Keywords: Stainless Steel, Caustic Soda, Corrosion, Inclusions, Stress Corrosion Cracking

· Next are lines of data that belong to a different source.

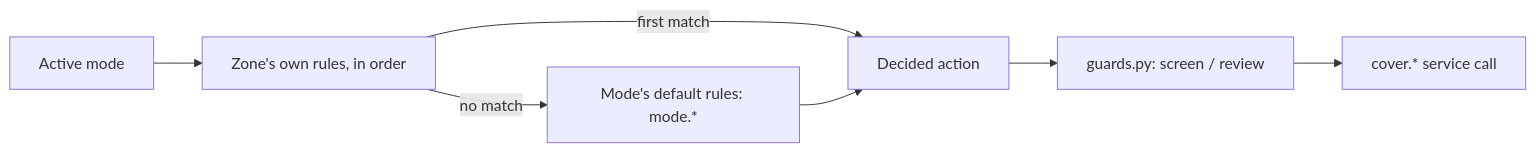
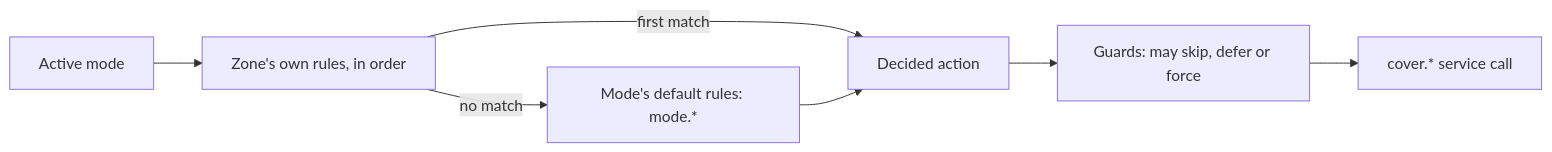
One commit to PeterLinuxOSS/ha-cover-logic changed the diagram in docs/site/concepts/rules.md. Above: the diagram before and after it, drawn with Mermaid. The commit also changed 9 other files, not shown here.

````diff
--- a/docs/site/concepts/rules.md
+++ b/docs/site/concepts/rules.md
@@ -42,9 +42,9 @@
 ```mermaid
 flowchart LR
     Mode[Active mode] --> Zone[Zone's own rules, in order]
     Zone -->|first match| Decided[Decided action]
     Zone -->|no match| Default[Mode's default rules: mode.*]
     Default --> Decided
-    Decided --> Guards[guards.py: screen / review]
+    Decided --> Guards[Guards: may skip, defer or force]
     Guards --> Command[cover.* service call]
 ```
````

<p lang="en-GB" class="western" style="margin-bottom: 0.17in; line-height: 100%;"> Paper deals with the case studies of stainless steel piping corrosion in caustic soda transfer lines at a hydrocarbon processing plant, in Asian region. The lines were in service of transferring the caustic soda solution from storage tank farm to different process units, for subsequent use in reaction vessels. To maintain a minimum temperature of fluid to avoid its precipitation, the lines were accompanied with a steam heat-tracer, throughout the line route. The material of construction (MOC) of line was stainless steel type 316. After a period of about 3.5 years, 2” caustic line suffered fluid leakage, which was noticed through significant salt accumulation over insulation at one location. A valve was also noticed to leak through a weld at a 1.5” distribution line. The affected components were removed from service and subjected to detailed inspection and laboratory investigation, using advanced tools of metallurgical analysis and characterization. It was found that leakage in 2” line has occurred due to poor workmanship used during repair of a manufacturing defect at the affected location and leakage of valve has taken place due to use of improper welding practice (in case of subjected weld). In addition, significant role of metallurgical defects in the parent metal, were also disclosed to result in the observed failures. In addition, the contribution of process excursions can’t be completely ruled out. Finally, remedial measures are given to avoid the recurrence of such failure.</p>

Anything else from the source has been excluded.